Danielle Metz -- #24803-013

Life in Prison - Cocaine Conspiracy

Danielle Metz, prisoner of the drug war
I am a 28-year-old African-American woman serving three life sentences plus 20 years for cocaine related offenses. I have been incarcerated since January of 1993. I am separated from my two young children; my son Carl, 10, and my daughter Gelniesha, 6.

I am a first-time, nonviolent offender, yet because I would not and could not cooperate with the DEA, I'm serving an astonishing natural life sentence. This should be a criminal act in and of itself. How can this be justice? To sentence me to such an extreme sentence should have been unusual; unfortunately, there are many people who have been incarcerated solely because of hearsay.

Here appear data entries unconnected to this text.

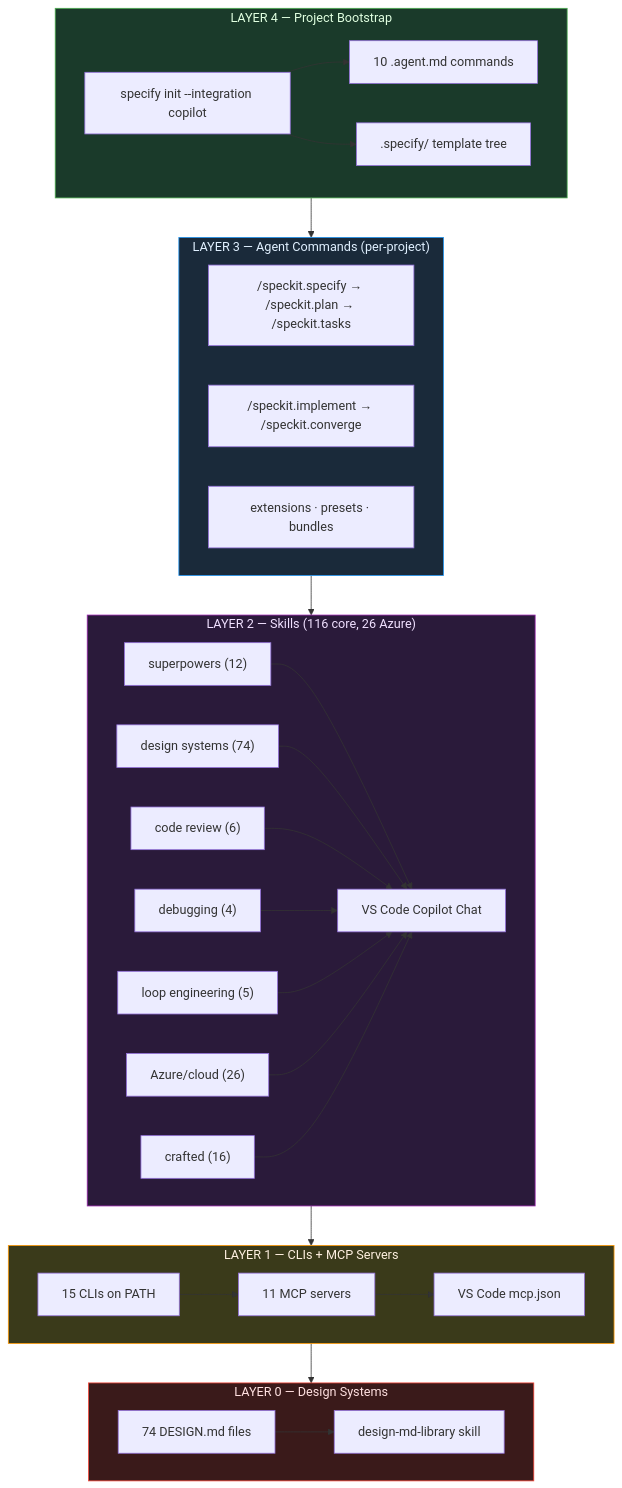
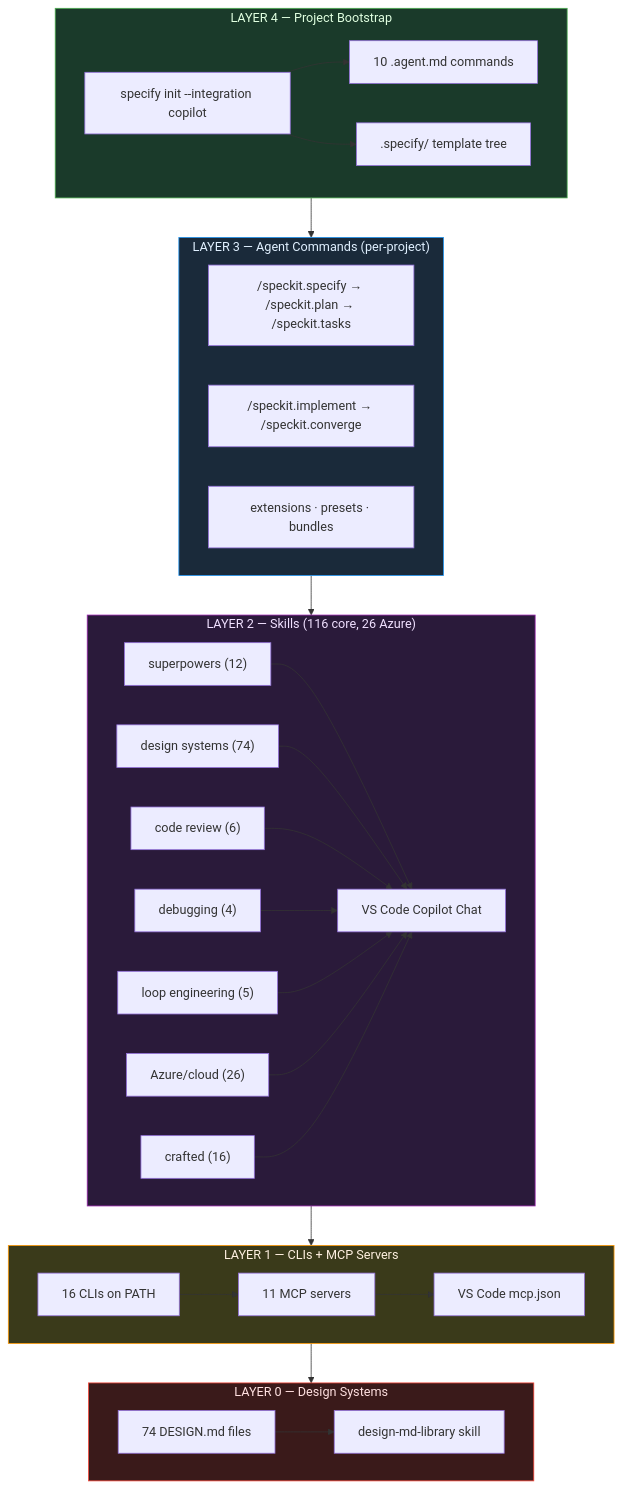
One commit to JZKK720/cubecloud-skilldbundle-setup changed the diagram in README.md. Above: the diagram before and after it, drawn with Mermaid. The commit also changed other lines of this file and 6 other files, not shown here.

````diff
--- a/README.md
+++ b/README.md
@@ -33,48 +33,48 @@
 ```mermaid
 graph TB
     subgraph L4["LAYER 4 — Project Bootstrap"]
         SPEC["specify init --integration copilot"]
         AGENTS["10 .agent.md commands"]
         TEMPLATES[".specify/ template tree"]
         SPEC --> AGENTS
         SPEC --> TEMPLATES
     end
 
     subgraph L3["LAYER 3 — Agent Commands (per-project)"]
         SD["/speckit.specify → /speckit.plan → /speckit.tasks"]
         IM["/speckit.implement → /speckit.converge"]
         EXT["extensions · presets · bundles"]
     end
 
     subgraph L2["LAYER 2 — Skills (116 core, 26 Azure)"]
         direction LR
         METH["superpowers (12)"] --> COPILOT["VS Code Copilot Chat"]
         DSN["design systems (74)"] --> COPILOT
         REV["code review (6)"] --> COPILOT
         DBG["debugging (4)"] --> COPILOT
         LOOP["loop engineering (5)"] --> COPILOT
         AZURE["Azure/cloud (26)"] --> COPILOT
         CRAFT["crafted (16)"] --> COPILOT
     end
 
     subgraph L1["LAYER 1 — CLIs + MCP Servers"]
         direction LR
-        CLI["15 CLIs on PATH"] --> MCP["11 MCP servers"]
+        CLI["16 CLIs on PATH"] --> MCP["11 MCP servers"]
         MCP --> VSCODE["VS Code mcp.json"]
     end
 
     subgraph L0["LAYER 0 — Design Systems"]
         D74["74 DESIGN.md files"] --> LIB["design-md-library skill"]
     end
 
     L4 --> L3
     L3 --> L2
     L2 --> L1
     L1 --> L0
 
     style L4 fill:#1a3a2a,stroke:#4caf50,color:#e0ffe0
     style L3 fill:#1a2a3a,stroke:#2196f3,color:#e0f0ff
     style L2 fill:#2a1a3a,stroke:#9c27b0,color:#f0e0ff
     style L1 fill:#3a3a1a,stroke:#ff9800,color:#fff0e0
     style L0 fill:#3a1a1a,stroke:#f44336,color:#ffe0e0
 ```
````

My husband was accused of being part of a conspiracy to distribute five kilograms of cocaine. Shortly following his arrest, I was arrested. I believe I was indicted solely to put pressure on my husband, since the indictment named him as the leader of the conspiracy. At the time of my arrest the police told me that they were not after me but after my husband. They threatened me by saying that I would never be with my kids again if I did not tell them what they thought I knew.

Our trial was delayed for one year while the DEA found people desperate enough to bear false witness against me as a retaliatory measure for not 'cooperating'. These people consisted of individuals who themselves were accused or convicted of drug-related charges and were seeking leniency or a sentence reduction on a sentence they were serving. Until my trial my attorney told me that the government had no evidence against me, and that I would likely go free.

Before my arrest several people were indicted on drug offenses and sent to prison. Every one of these people were caught with drugs in their possession. These people were offered sentence reductions to testify against me and my codefendants. Some of these 'witnesses' were serving as much as 30 years, and now the majority of them are in a halfway house or free. I sit in prison serving three life sentences plus 20 years and the guilty go unpunished. Again, I ask: is this justice?

I pray that God answers not only my prayers and the prayers of my children, but the prayers of the thousands of other mothers and children that share in this struggle for justice.